The ERP slow down has hit the enterprise software vendors hard. The days when the top-tier ERP suppliers reported growth rates that were the envy of the software industry have long gone and each player is now taking a long hard look at its core business and trying to work out where future opportunities for growth lay. Baan has felt the pain more than most. And, while the $160m restructuring recently completed by the Dutch ERP software supplier should make it leaner, more focused and subsequently more competitive, the short term impact is grim and signals shrinking revenues and deepening losses for at least another two quarters, say analysts.
Last month, Baan said it had delayed the announcement of year-end results on the basis that the restructuring, purchase of Mid- market Solutions, and the re-negotiation of terms for the Caps Logistics acquisition had presumably created fresh accounting dilemmas. When the numbers do hit The Street they are guaranteed to make depressing reading. Baan will see a 35% slump in fourth- quarter revenues to $142m down from $220m in same period last year and net losses of $250m (including the $160m in restructuring charges), compared to a profit of $29m in the same period last year. For the year, Baan’s revenue growth is destined to slow to a paltry 8% to approximately $743m, with net losses of $262m.
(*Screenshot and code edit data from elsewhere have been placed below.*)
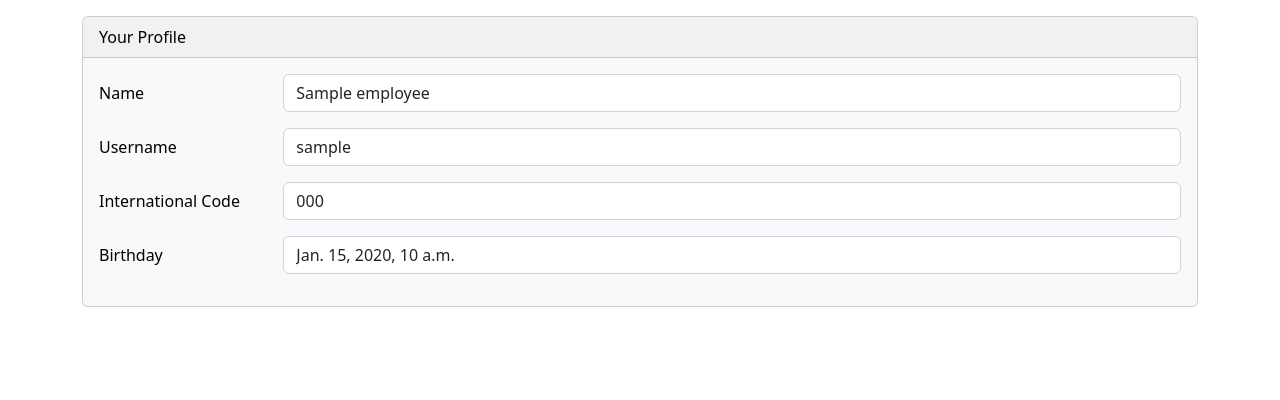
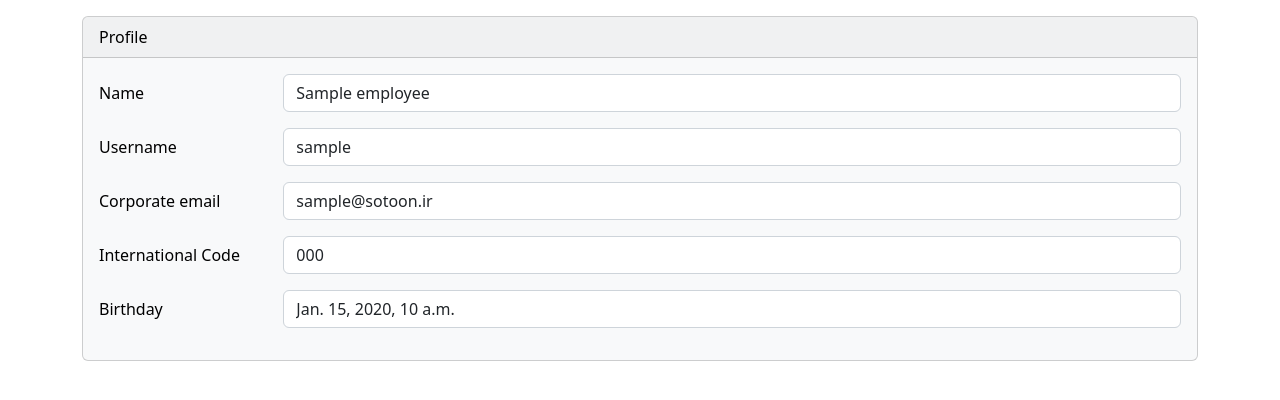
Before and after one commit to Mahdi7ab/SotoonHrManager, a Django app: template dashboard/templates/dashboard/dashboard.html in a window 1280 px wide. Shown: the part 56-456 px from the top of the page. Run offline with Django 3.2, Linux system fonts and the light colour scheme; the template is opened without the code that fills it: most values are stand-ins (such as "Sample title", 1, 10 or a date in 2020).

Commit message:
update views

```diff
--- a/dashboard/templates/dashboard/dashboard.html
+++ b/dashboard/templates/dashboard/dashboard.html
@@ -21,7 +21,7 @@
   <body>
     <nav class="navbar navbar-expand-lg navbar-dark bg-dark">
       <div class="container-fluid">
-        <a class="navbar-brand" href="#">Sotoon HR</a>
+        <a class="navbar-brand" href="/">Sotoon HR</a>
         <button
           class="navbar-toggler"
           type="button"
@@ -147,7 +147,7 @@
       </div>
       {% else %}
       <div class="card text-bg-light mt-3" style="width: 100%">
-        <div class="card-header">Your Profile</div>
+        <div class="card-header">Profile</div>
         <div class="card-body">
           <div class="mb-3 row">
             <label class="col-sm-2 col-form-label">Name</label>
@@ -168,6 +168,17 @@
                 readonly
                 class="form-control"
                 value="{{employee.username}}"
+              />
+            </div>
+          </div>
+          <div class="mb-3 row">
+            <label class="col-sm-2 col-form-label">Corporate email</label>
+            <div class="col-sm-10">
+              <input
+                type="text"
+                readonly
+                class="form-control"
+                value="{{employee.username}}@sotoon.ir"
               />
             </div>
           </div>
--- a/dashboard/templates/dashboard/hr-register-employee.html
+++ b/dashboard/templates/dashboard/hr-register-employee.html
@@ -21,7 +21,7 @@
   <body>
     <nav class="navbar navbar-expand-lg navbar-dark bg-dark">
       <div class="container-fluid">
-        <a class="navbar-brand" href="#">Sotoon HR</a>
+        <a class="navbar-brand" href="/">Sotoon HR</a>
         <button
           class="navbar-toggler"
           type="button"
@@ -51,7 +51,7 @@
     </nav>
     <div class="container">
       <div class="card text-bg-light mt-3" style="width: 100%">
-        <div class="card-header">Welcome to Sotoon</div>
+        <div class="card-header">Register Employee</div>
         <div class="card-body">
           <a href="/employees/apply-form/{{uuid}}">{{ uuid }}</a>
           <form action="/dashboard/hr-register-employee/" method="post">
--- a/dashboard/templates/dashboard/login.html
+++ b/dashboard/templates/dashboard/login.html
@@ -21,7 +21,7 @@
   <body>
     <nav class="navbar navbar-expand-lg navbar-dark bg-dark">
       <div class="container-fluid">
-        <a class="navbar-brand" href="#">Sotoon HR</a>
+        <a class="navbar-brand" href="/">Sotoon HR</a>
         <button
           class="navbar-toggler"
           type="button"
--- a/dashboard/templates/dashboard/payroll-employee-add-salary.html
+++ b/dashboard/templates/dashboard/payroll-employee-add-salary.html
@@ -21,7 +21,7 @@
   <body>
     <nav class="navbar navbar-expand-lg navbar-dark bg-dark">
       <div class="container-fluid">
-        <a class="navbar-brand" href="#">Sotoon HR</a>
+        <a class="navbar-brand" href="/">Sotoon HR</a>
         <button
           class="navbar-toggler"
           type="button"
@@ -51,7 +51,7 @@
     </nav>
     <div class="container">
       <div class="card text-bg-light mt-3" style="width: 100%">
-        <div class="card-header">Welcome to Sotoon</div>
+        <div class="card-header">Add Salary</div>
         <div class="card-body">
           <form
             action="/dashboard/payroll-employee-add-salary/{{uuid}}/"
--- a/employees/templates/employees/apply-form.html
+++ b/employees/templates/employees/apply-form.html
@@ -21,7 +21,7 @@
   <body>
     <nav class="navbar navbar-expand-lg navbar-dark bg-dark">
       <div class="container-fluid">
-        <a class="navbar-brand" href="#">Sotoon HR</a>
+        <a class="navbar-brand" href="/">Sotoon HR</a>
         <button
           class="navbar-toggler"
           type="button"
@@ -51,7 +51,7 @@
     </nav>
     <div class="container">
       <div class="card text-bg-light mt-3" style="width: 100%">
-        <div class="card-header">Welcome to Sotoon</div>
+        <div class="card-header">Apply for Sotoon</div>
         <div class="card-body">
           {% if is_registered == True %}
           <div class="alert alert-danger" role="alert">
--- a/employees/templates/employees/edit.html
+++ b/employees/templates/employees/edit.html
@@ -21,7 +21,7 @@
   <body>
     <nav class="navbar navbar-expand-lg navbar-dark bg-dark">
       <div class="container-fluid">
-        <a class="navbar-brand" href="#">Sotoon HR</a>
+        <a class="navbar-brand" href="/">Sotoon HR</a>
         <button
           class="navbar-toggler"
           type="button"
@@ -51,7 +51,7 @@
     </nav>
     <div class="container">
       <div class="card text-bg-light mt-3" style="width: 100%">
-        <div class="card-header">Welcome to Sotoon</div>
+        <div class="card-header">Edit Employee</div>
         <div class="card-body">
           <div class="alert alert-info" role="alert">
             this profile for : <b>"{{employee.email}}"</b>
--- a/employees/templates/employees/salary/edit-salaries.html
+++ b/employees/templates/employees/salary/edit-salaries.html
@@ -21,7 +21,7 @@
   <body>
     <nav class="navbar navbar-expand-lg navbar-dark bg-dark">
       <div class="container-fluid">
-        <a class="navbar-brand" href="#">Sotoon HR</a>
+        <a class="navbar-brand" href="/">Sotoon HR</a>
         <button
           class="navbar-toggler"
           type="button"
--- a/employees/templates/employees/salary/edit.html
+++ b/employees/templates/employees/salary/edit.html
@@ -21,7 +21,7 @@
   <body>
     <nav class="navbar navbar-expand-lg navbar-dark bg-dark">
       <div class="container-fluid">
-        <a class="navbar-brand" href="#">Sotoon HR</a>
+        <a class="navbar-brand" href="/">Sotoon HR</a>
         <button
           class="navbar-toggler"
           type="button"
@@ -51,7 +51,7 @@
     </nav>
     <div class="container">
       <div class="card text-bg-light mt-3" style="width: 100%">
-        <div class="card-header">Welcome to Sotoon</div>
+        <div class="card-header">Edit Salary</div>
         <div class="card-body">
           <div class="alert alert-info" role="alert">
             this salary for : <b>"{{employee.email}}"</b>
--- a/employees/templates/employees/salary/view.html
+++ b/employees/templates/employees/salary/view.html
@@ -21,7 +21,7 @@
   <body>
     <nav class="navbar navbar-expand-lg navbar-dark bg-dark">
       <div class="container-fluid">
-        <a class="navbar-brand" href="#">Sotoon HR</a>
+        <a class="navbar-brand" href="/">Sotoon HR</a>
         <button
           class="navbar-toggler"
           type="button"
@@ -51,7 +51,7 @@
     </nav>
     <div class="container">
       <div class="card text-bg-light mt-3" style="width: 100%">
-        <div class="card-header">Welcome to Sotoon</div>
+        <div class="card-header">View Salary</div>
         <div class="card-body">
           <div class="alert alert-info" role="alert">
             this salary for : <b>"{{employee.email}}"</b>
--- a/landing/templates/landing/landing.html
+++ b/landing/templates/landing/landing.html
@@ -23,7 +23,7 @@
   <body>
     <nav class="navbar navbar-expand-lg navbar-dark bg-dark">
       <div class="container-fluid">
-        <a class="navbar-brand" href="#">Sotoon HR</a>
+        <a class="navbar-brand" href="/">Sotoon HR</a>
         <button
           class="navbar-toggler"
           type="button"
@@ -55,10 +55,10 @@
       <div class="card">
         <div class="card-header">Welcome to Sotoon HR Manager</div>
         <div class="card-body">
-          <a href="/login/" class="btn btn-outline-primary"
+          <a href="/login/" class="btn btn-outline-primary m-2"
             >Login to Dashboard</a
           >
-          <a href="/employee_api" class="btn btn-outline-primary"
+          <a href="/employee_api" class="btn btn-outline-warning m-2"
             >Django REST framework</a
           >
         </div>
```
Baan has clearly hit troubled times and any plans to expand its product breadth have clearly been cast aside as it tries to re- focus on returning to its roots in mid-market manufacturing. The shift in corporate strategy has placed the future of its non-core businesses in sharp relief and led to speculation that Baan will sell-off non-manufacturing software businesses. Fingers are pointing at Baan’s accounting subsidiary, Coda, as the first likely IPO candidate. Baan has over extended its reach. The re- focus on manufacturing is the right thing but it means that Coda is no longer relevant to Baan’s strategy, says Bobby Cameron at Forrester.
Coda will be sold off later this year, Cameron believes, on the basis that it is a loosing expense line at a time when Baan needs revenues to add to its beleaguered bottom line. The UK financial software house reported net losses for the year to October 31st 1997 of 2 million pounds (approximately $3.2m) on revenues of 41.2m pounds (approximately $65.9m). And although the company does not break out figures for individual subsidiaries there is some suggestion that Baan has never been able to stem the tide of Coda’s leaking profitability since it bought the company for $86.6m in May 1998.
The Coda business formed the basis of Baan Corporate Office Solutions, the business unit set up toward the tail end of last year to target the financial accounting sector. Baan planned to integrate Coda Financials into Baan IV to improve the capabilities of its ERP offering, in addition to selling the Coda Software as a standalone suite to generate revenues in standalone financials. But any integration plans look as though they have been put on hold while the re-organization takes place. The move was also thought to be too little, too late. Baan found itself going head to head with Oracle, PeopleSoft and SAP who had superior more well-established financial software suites. Baan did not have the domain expertise to play with the big boys, says Cameron.
The top-tier ERP suppliers also had one avenue of opportunity that Baan did not – these vendors could rely on a captive installed base that could be milked for recurring revenues by virtue of the fact they had been in the market for longer a period of time.
The saturation of the financial applications market has not helped Baan’s cause much either. Around 70% of Fortune 1,000 companies will have bought a financial package by 2000, says Cameron, leaving Baan with little opportunity to reap rewards from the acquisition. Furthermore, the task of extending Baan’s ERP suite to embrace Coda Financials is believed to be onerous. Its like Frankenstein’s monster trying to do
that level of integration, says Bruce Richardson at AMR Research.
Naturally, Baan executives will not comment on its future plans for the Coda business. But if Cameron is correct Coda will not feature in them and the business will be sold at a bargain basement price to leverage buy-out company Platinum Equities, the Computer Associates of the packaged applications market.